Gabrielle Martin met Tony Clark when she started art school in 1988. ‘At this early stage of life my direction as an artist was powerfully influenced by Clark’s interest in a return to classicism. In some way an interest in the language of classicism has continued to preoccupy me, although my approach has metamorphosed over time,’ she says.
Clark is a maverick artist whose paintings have gained national and international recognition. He represented Australia at Documenta IX in Germany in 1992 and in 1994 won the John McCaughey Art Prize. In 1998 the Heide Museum of Modern Art in Melbourne mounted a retrospective of his work. Clark now lives in Syracuse and London. Martin met up with him again in 2002, and was able to establish a friendship with her former mentor on more equal grounds. The result of the friendship is her portrait/homage.
‘In this painting I have deliberately referred to a style of 19th-century portrait commonly taken in photographic studios,’ says Martin. ‘Such photographs were taken of members of the Kelly gang. These associations seemed appropriate to Clark because of the radical position he has always occupied in relation to the Australian art establishment. Photographic studios often made use of painted backdrops to evoke exotic settings. The backdrop here is Clark’s painting Jasperware (landscape). The pedestal he leans on evokes the tropes of the classical tradition that is so important to us both, whilst also playing with concepts of idealisation that are always present in the mentor/student relationship.’
Born in Melbourne in 1969, Martin graduated from the Victorian College of the Arts in 1993. Since then she has exhibited regularly in group and solo exhibitions, including a solo exhibition of portraits at Gallery 101 this year.

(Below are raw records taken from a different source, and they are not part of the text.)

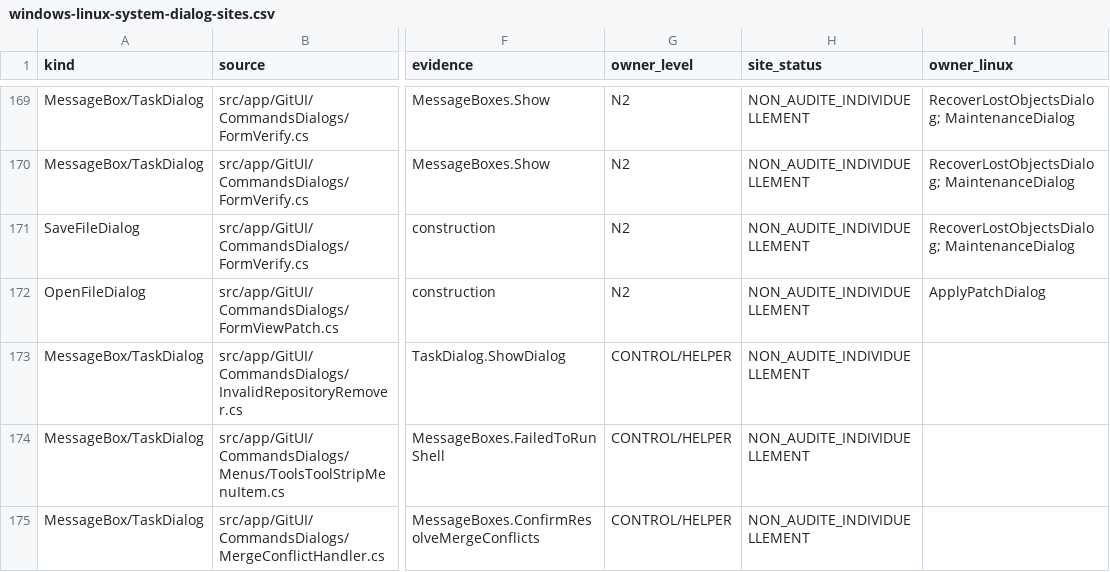
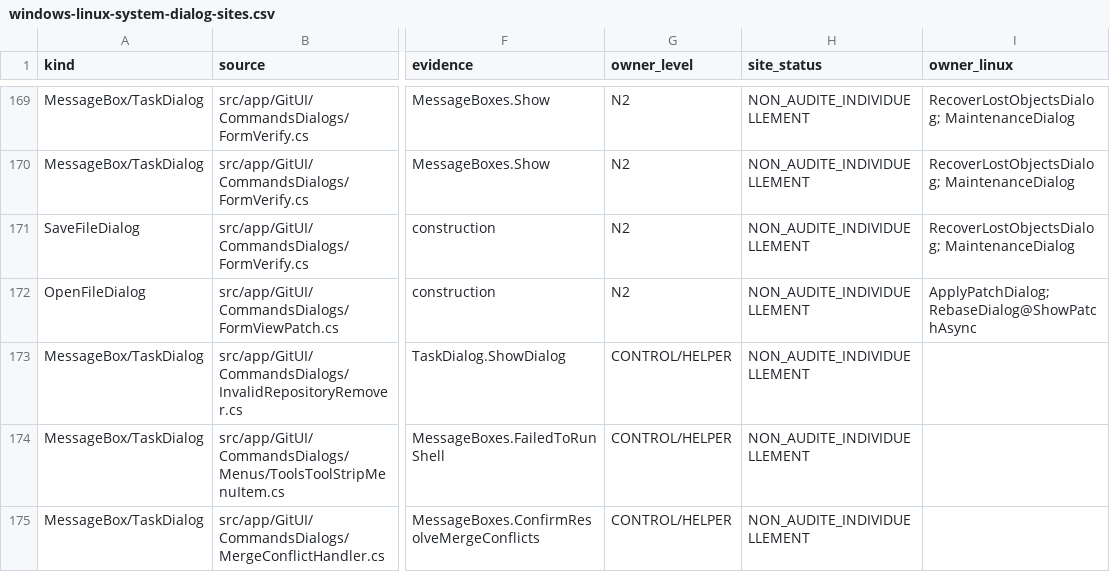
Before and after one commit to Azreal42/gitextensions, a CSV file: .agents/docs/windows-linux-system-dialog-sites.csv, drawn as a sheet; only a part is shown, gaps mark what is left out; the diff names each change by its address in the sheet, - before the commit and + after, or states it on an @@ line.

```diff
--- a/.agents/docs/windows-linux-system-dialog-sites.csv
+++ b/.agents/docs/windows-linux-system-dialog-sites.csv
-I172 (owner_linux): ApplyPatchDialog
+I172 (owner_linux): ApplyPatchDialog; RebaseDialog@ShowPatchAsync
```
Also changed, not shown: .agents/docs/windows-linux-window-inventory.csv, 10 other files.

She was a finalist in the Doug Moran National Portrait Prize in 1998, the Portia Geach Memorial Award in 2000, 2001 and 2003, the Salon des Refusés in 2002 and Metro 5 Art Award in 2004. A part-time art and English teacher, Martin was commissioned by the National Portrait Gallery in 2001 and is also represented in the collections of the State Library of Victoria and Deakin University.